UPDATE: Bistro 7 1/4 is permanently closed.
If you’re seeking out a boisterous and bustling urban hot spot, Bistro 71/4 is the place to be. Since opening in 2006, the Montreal-style bistro quickly became a popular spot on the city's restaurant landscape.
It's no wonder. The South Osborne eatery serves innovative plates using the best local ingredients, a bounty of boutique cheeses, and some killer mussels and shoestring fries. The chic bistro would easily be at home in some of the world's best food cities, like New York City or Paris.
In late January, the restaurant reopened after a renovation which nearly doubled the space, adding a lush and lavish New Orleans parlour-style lounge with rich, white leather banquettes, saturated purple accents, chandeliers and a large bar. The expansion is great news for locals and visitors. In the past, getting a same-night reservation at the bistro has been a frustrating exercise.

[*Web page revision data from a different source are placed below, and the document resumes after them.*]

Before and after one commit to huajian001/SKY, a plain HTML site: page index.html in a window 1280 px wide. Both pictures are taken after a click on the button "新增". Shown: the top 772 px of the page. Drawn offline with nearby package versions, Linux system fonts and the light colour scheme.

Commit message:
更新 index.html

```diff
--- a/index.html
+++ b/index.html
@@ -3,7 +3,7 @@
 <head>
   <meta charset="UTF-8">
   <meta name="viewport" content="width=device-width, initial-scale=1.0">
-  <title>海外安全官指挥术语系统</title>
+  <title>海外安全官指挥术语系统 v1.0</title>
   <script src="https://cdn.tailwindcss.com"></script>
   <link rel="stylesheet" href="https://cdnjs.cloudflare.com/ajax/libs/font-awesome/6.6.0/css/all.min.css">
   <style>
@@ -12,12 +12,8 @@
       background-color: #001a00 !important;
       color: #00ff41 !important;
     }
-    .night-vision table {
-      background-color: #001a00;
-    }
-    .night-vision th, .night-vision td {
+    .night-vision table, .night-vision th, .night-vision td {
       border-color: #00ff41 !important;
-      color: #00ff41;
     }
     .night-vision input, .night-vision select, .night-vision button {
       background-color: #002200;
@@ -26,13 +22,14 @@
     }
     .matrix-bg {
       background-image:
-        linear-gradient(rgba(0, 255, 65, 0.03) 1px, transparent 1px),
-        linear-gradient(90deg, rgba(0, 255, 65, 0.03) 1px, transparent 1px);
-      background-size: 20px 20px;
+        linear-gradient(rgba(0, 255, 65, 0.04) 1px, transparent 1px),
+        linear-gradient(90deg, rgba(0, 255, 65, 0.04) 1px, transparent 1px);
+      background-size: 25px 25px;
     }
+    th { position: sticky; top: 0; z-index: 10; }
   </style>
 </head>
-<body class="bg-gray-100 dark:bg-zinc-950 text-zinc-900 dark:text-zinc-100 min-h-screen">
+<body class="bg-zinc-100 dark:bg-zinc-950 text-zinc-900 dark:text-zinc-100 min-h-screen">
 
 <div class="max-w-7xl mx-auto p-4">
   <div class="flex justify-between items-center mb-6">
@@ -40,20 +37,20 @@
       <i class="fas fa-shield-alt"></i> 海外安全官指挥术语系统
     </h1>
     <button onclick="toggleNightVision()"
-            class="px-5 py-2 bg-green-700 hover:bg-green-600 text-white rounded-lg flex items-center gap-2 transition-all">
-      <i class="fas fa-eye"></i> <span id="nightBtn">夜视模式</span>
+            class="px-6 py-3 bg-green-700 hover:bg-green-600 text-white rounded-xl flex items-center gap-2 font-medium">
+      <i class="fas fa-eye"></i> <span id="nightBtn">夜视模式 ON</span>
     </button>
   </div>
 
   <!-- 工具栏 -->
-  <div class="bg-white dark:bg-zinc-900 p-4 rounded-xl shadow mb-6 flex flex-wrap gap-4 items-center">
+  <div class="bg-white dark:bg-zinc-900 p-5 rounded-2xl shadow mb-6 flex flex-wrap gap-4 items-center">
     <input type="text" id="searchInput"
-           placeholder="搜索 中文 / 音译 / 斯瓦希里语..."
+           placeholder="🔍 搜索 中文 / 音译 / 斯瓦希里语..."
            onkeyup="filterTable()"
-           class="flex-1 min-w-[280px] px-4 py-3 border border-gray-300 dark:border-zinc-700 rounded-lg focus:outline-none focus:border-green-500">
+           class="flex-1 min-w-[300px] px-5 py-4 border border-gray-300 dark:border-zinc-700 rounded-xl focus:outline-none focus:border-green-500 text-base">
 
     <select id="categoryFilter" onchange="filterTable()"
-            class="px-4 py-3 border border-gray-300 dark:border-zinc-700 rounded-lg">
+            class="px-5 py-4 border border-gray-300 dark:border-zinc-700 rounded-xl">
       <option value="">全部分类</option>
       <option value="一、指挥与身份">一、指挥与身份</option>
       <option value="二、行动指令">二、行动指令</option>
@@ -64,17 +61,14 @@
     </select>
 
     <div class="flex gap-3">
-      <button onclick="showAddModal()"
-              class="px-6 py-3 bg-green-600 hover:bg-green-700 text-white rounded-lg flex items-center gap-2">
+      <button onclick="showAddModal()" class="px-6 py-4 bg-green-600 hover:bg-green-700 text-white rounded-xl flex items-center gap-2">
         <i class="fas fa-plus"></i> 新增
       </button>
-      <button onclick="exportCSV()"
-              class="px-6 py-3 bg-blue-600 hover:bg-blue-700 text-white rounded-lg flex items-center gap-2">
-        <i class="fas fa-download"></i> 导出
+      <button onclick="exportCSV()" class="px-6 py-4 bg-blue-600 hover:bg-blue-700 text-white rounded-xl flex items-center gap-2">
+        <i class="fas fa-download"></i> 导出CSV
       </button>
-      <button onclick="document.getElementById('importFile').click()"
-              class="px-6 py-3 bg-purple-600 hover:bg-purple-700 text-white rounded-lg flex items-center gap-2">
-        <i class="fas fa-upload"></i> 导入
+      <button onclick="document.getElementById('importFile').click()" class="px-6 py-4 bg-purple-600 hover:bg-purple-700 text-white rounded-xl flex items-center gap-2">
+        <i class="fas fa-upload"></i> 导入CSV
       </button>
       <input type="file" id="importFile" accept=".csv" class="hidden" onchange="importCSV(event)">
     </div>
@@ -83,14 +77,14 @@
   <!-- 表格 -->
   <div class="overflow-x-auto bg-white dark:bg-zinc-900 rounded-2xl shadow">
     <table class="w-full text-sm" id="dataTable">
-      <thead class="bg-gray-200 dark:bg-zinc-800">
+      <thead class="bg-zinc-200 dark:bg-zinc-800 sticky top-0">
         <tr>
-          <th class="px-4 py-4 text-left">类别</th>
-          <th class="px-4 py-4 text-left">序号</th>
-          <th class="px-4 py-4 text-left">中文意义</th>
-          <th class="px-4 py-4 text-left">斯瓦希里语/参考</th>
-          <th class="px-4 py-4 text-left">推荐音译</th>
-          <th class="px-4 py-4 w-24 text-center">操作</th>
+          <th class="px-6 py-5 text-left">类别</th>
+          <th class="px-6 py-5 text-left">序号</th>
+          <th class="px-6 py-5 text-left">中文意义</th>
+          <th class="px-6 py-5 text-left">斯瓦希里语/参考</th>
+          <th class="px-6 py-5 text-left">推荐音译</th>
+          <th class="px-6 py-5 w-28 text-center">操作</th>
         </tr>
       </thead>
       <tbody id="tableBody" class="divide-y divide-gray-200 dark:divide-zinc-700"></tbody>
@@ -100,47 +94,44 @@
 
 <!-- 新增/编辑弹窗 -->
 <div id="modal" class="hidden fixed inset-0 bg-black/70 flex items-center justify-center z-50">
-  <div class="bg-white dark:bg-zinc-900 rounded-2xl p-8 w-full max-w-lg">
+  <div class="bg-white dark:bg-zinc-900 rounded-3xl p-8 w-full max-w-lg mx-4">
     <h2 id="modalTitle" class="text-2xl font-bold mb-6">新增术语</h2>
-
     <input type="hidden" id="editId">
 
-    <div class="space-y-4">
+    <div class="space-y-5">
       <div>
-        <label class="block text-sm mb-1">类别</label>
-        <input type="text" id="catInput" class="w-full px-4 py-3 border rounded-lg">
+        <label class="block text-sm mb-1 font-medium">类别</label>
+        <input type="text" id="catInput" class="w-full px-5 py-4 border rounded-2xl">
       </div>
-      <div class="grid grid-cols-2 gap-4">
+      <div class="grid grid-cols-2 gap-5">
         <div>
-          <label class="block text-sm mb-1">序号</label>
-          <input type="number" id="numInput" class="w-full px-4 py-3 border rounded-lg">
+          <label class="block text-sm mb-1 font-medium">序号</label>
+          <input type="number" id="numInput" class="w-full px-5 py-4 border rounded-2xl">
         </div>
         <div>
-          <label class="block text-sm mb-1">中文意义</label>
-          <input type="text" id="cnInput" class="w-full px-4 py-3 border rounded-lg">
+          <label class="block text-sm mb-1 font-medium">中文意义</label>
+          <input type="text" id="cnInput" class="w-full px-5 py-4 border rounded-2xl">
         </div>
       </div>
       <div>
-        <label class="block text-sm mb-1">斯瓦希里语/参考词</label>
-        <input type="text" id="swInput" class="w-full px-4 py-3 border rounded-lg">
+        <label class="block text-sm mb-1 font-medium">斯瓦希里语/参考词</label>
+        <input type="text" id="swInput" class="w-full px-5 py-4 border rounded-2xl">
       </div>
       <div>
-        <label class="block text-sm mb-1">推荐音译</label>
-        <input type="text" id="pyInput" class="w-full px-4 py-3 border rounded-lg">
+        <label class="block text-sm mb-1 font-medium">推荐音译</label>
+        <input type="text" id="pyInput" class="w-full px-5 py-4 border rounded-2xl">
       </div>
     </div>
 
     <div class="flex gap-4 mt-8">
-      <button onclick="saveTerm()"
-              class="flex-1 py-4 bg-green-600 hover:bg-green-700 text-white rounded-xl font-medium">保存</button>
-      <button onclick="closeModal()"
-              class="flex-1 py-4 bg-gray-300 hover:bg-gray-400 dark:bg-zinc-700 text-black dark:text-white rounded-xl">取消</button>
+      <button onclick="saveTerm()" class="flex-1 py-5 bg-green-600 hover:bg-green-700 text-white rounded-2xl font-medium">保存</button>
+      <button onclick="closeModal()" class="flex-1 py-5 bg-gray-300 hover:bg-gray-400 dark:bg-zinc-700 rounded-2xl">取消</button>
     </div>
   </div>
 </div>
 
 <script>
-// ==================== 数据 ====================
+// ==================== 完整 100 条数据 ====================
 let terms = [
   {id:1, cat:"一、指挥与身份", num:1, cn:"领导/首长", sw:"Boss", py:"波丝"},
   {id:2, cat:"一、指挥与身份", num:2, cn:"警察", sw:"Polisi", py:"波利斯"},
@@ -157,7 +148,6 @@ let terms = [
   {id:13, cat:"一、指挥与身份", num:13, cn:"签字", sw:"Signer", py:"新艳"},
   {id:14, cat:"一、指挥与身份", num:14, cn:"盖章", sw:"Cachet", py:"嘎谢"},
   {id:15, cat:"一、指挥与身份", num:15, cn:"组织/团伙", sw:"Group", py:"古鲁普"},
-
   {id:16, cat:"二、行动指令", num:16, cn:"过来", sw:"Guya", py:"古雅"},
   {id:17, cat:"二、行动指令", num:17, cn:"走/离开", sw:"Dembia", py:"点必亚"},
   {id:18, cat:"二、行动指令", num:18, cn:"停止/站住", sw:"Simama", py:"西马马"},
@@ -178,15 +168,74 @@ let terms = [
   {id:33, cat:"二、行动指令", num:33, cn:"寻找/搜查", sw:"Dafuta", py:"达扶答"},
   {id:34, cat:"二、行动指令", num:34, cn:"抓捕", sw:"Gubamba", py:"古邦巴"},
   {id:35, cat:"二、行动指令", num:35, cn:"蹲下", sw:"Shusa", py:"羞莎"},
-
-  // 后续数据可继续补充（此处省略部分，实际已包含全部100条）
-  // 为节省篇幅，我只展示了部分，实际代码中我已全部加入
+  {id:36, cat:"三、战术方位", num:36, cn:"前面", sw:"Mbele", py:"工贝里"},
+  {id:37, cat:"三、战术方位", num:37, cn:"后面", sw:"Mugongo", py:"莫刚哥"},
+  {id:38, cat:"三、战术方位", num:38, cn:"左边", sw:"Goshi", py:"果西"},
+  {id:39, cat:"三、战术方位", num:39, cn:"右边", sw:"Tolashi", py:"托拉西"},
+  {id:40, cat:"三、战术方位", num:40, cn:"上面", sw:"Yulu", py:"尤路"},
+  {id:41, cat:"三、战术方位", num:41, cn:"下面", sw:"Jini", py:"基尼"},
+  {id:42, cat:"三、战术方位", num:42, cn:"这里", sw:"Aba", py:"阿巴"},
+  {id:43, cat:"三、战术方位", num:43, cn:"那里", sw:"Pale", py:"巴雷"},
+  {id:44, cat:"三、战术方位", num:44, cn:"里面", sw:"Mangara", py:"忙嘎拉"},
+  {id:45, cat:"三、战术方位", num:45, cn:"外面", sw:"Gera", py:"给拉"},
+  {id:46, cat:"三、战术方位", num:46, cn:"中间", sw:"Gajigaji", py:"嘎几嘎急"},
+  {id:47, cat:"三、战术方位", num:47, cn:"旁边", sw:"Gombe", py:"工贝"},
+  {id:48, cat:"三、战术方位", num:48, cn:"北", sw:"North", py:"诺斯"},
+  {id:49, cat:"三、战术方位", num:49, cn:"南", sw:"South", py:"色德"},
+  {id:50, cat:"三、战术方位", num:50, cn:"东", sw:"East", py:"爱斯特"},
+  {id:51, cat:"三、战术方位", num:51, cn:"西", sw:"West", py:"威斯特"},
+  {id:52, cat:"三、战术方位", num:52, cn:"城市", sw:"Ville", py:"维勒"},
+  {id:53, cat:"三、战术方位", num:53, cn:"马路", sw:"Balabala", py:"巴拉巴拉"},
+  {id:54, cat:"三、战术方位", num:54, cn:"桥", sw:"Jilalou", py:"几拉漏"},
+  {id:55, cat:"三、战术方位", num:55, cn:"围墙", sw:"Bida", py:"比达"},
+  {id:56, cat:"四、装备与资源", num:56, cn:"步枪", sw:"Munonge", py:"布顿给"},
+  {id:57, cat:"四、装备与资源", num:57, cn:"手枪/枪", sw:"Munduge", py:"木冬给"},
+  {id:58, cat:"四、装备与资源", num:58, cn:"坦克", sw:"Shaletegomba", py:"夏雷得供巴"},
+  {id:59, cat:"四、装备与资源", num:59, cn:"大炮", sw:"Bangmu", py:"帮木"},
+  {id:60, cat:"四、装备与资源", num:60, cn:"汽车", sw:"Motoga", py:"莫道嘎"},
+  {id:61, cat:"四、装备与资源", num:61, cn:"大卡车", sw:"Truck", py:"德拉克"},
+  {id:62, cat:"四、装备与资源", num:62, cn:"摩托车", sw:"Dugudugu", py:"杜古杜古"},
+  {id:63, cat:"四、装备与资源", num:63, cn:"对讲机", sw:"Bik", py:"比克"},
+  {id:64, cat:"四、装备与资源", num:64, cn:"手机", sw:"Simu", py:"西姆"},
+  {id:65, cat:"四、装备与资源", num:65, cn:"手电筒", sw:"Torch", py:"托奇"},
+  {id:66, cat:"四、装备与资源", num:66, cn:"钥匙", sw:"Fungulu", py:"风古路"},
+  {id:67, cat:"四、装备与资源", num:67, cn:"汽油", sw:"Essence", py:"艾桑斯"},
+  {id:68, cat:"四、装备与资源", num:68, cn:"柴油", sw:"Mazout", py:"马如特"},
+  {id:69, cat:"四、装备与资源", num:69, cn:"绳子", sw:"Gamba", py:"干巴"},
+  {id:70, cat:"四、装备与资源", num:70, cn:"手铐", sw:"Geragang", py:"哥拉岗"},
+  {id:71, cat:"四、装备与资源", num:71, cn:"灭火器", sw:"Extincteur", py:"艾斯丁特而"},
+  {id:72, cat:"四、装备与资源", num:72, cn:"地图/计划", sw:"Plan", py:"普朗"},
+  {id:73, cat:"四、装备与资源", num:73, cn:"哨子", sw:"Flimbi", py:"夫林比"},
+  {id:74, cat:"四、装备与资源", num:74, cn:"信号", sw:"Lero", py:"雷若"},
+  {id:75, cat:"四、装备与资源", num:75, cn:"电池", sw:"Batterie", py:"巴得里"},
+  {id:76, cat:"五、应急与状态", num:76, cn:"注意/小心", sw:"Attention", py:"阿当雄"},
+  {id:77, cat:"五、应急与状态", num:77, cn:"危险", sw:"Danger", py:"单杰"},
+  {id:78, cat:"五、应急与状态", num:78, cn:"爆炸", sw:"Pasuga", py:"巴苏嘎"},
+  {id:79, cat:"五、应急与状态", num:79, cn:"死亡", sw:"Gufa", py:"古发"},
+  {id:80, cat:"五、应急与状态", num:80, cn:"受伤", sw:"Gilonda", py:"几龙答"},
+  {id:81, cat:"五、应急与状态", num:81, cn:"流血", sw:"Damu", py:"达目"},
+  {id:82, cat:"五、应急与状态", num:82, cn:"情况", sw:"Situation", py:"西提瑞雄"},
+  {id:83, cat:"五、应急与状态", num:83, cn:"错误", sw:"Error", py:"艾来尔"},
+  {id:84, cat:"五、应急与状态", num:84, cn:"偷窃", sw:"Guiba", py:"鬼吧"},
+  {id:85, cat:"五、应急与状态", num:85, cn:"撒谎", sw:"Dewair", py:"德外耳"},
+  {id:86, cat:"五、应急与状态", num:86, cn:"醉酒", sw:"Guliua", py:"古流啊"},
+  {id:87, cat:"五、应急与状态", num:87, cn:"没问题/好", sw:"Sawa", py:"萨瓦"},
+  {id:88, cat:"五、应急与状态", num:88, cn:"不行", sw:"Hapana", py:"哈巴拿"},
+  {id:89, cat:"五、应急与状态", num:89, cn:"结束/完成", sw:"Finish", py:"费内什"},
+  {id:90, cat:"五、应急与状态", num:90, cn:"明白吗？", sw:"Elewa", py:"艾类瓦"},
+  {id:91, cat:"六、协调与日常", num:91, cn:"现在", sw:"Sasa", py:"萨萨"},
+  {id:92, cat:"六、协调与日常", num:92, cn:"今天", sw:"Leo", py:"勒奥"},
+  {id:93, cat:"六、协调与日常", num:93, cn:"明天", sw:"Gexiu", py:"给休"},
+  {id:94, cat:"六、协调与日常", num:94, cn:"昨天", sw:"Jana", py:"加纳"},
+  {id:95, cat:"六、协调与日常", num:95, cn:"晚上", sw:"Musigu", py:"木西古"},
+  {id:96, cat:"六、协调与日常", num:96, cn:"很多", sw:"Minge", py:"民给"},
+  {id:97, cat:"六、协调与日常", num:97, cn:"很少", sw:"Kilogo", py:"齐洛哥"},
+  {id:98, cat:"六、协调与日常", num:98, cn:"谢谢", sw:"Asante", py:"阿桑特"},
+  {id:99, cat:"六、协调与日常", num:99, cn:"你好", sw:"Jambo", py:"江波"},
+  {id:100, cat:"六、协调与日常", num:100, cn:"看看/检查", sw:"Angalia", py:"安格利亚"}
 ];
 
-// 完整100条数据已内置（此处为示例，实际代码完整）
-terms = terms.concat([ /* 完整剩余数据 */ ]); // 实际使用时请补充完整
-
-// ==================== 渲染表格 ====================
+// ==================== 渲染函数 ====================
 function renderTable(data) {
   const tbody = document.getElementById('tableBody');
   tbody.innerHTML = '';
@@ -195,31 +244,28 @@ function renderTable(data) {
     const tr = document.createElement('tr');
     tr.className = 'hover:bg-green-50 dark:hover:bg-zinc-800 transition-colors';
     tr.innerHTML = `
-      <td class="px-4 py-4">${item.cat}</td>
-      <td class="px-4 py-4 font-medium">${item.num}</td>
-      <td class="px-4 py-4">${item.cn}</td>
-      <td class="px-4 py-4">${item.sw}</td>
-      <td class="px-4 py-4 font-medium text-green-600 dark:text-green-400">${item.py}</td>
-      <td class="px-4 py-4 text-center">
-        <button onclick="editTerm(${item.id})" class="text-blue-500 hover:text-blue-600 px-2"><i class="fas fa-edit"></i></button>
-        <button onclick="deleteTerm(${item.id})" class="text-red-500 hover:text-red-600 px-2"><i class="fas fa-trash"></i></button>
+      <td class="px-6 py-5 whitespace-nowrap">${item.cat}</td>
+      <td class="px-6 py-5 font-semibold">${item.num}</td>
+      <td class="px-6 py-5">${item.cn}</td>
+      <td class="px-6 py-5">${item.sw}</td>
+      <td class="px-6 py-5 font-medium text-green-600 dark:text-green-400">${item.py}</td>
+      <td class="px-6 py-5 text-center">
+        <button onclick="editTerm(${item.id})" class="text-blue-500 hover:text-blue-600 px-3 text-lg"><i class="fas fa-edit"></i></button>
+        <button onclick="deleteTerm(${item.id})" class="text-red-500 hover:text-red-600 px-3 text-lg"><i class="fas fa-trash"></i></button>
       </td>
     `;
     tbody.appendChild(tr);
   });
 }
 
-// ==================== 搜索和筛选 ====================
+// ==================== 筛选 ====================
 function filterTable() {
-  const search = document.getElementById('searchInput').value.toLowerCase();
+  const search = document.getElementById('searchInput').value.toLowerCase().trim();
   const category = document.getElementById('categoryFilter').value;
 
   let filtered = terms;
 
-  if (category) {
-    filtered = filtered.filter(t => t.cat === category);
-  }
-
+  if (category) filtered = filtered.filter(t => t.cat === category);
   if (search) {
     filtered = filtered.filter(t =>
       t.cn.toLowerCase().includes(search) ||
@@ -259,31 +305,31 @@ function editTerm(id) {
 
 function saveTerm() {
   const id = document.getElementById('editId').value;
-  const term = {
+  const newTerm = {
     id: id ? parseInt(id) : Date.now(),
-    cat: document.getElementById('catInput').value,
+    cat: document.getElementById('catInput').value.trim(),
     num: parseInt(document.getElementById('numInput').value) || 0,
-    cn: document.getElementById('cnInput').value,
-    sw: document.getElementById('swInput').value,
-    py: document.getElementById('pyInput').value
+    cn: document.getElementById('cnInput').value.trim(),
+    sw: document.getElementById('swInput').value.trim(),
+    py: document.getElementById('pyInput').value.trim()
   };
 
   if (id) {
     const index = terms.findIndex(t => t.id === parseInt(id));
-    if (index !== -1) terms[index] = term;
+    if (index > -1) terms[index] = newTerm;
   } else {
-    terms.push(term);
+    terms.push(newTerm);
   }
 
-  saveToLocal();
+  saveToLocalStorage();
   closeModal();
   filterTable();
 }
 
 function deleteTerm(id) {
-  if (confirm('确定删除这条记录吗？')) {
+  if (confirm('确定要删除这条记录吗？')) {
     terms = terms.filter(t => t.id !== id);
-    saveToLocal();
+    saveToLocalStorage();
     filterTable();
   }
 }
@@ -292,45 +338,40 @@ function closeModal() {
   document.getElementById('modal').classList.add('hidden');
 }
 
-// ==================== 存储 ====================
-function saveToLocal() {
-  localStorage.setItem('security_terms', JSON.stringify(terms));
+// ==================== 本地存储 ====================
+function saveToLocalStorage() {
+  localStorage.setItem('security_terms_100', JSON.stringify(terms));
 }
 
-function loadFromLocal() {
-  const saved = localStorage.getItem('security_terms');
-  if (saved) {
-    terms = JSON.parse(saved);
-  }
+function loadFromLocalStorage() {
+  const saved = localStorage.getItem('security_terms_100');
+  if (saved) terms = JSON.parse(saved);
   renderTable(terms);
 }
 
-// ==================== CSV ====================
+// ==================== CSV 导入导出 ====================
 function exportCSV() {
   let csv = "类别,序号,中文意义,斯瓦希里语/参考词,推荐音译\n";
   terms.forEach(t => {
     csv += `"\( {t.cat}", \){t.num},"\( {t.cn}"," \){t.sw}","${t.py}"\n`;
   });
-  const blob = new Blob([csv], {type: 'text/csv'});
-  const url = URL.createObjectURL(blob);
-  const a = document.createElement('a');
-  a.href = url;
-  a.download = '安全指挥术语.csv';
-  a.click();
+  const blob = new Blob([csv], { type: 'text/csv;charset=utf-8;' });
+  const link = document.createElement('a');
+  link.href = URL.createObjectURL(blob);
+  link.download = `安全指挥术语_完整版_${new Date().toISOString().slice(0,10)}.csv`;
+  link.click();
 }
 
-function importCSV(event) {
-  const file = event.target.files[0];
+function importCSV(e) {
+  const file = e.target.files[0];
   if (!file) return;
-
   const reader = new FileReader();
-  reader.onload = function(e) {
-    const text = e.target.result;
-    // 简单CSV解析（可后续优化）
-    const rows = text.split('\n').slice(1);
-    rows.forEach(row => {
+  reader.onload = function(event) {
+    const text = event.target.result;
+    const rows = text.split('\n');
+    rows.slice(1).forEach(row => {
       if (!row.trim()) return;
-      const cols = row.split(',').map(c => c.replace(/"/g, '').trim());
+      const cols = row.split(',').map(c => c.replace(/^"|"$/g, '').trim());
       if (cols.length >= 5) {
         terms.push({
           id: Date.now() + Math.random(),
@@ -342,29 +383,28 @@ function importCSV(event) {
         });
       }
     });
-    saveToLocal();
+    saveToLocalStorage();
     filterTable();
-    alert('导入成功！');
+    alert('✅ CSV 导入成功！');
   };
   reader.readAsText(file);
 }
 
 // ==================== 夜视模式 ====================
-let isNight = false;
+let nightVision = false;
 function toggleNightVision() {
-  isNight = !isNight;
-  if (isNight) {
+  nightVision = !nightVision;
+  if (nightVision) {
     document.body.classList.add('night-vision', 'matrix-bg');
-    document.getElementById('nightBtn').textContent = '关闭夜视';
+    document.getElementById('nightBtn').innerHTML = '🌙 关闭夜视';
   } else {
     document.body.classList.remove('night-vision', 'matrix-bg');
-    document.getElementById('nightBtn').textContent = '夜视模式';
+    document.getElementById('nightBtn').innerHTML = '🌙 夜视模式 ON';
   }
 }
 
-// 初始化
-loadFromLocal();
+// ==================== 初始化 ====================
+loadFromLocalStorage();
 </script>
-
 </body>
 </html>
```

Reservations, especially on weekends, are recommended to avoid disappointment.
For diners who love to be close to the action, take a seat at the chef's table—the open kitchen at centre stage in the dining room. Chefs do double duty making meals and, time permitting, chatting with guests sitting at the bar. Insider's tip: Amiable chef and Bistro 7 1/4's owner Alexander Svenne often mans the grill.
The menu includes seven kinds of moules and frites, an extensive "little plates" selection, and many entrées including a Fred Flinstone-sized beef hammer chop, roasted free-range chicken and Canadian rack of lamb.
For starters, try seared scallops with bacon jam and creamed corn. This small plate delivers big taste in a few bites.
With room to spare, dig into Macaroni and cheese with lobster. It's luxurious, comfort food at its creamy, cheesy, calories-be-darned finest.
Daily specials, which showcase local, in-season ingredients, are also worth a try. On my visit, lightly-battered, pan-seared pickerel (a Manitoba staple), served with pickled julienne fennel on a bed of creamy celery root, was an epicurean epiphany. It was simple and delicious.
Don't pass on dessert, which are thoughtfully offered in half portions. Chocolate banana bread pudding with caramel sauce is a warm, gooey denouement to dinner.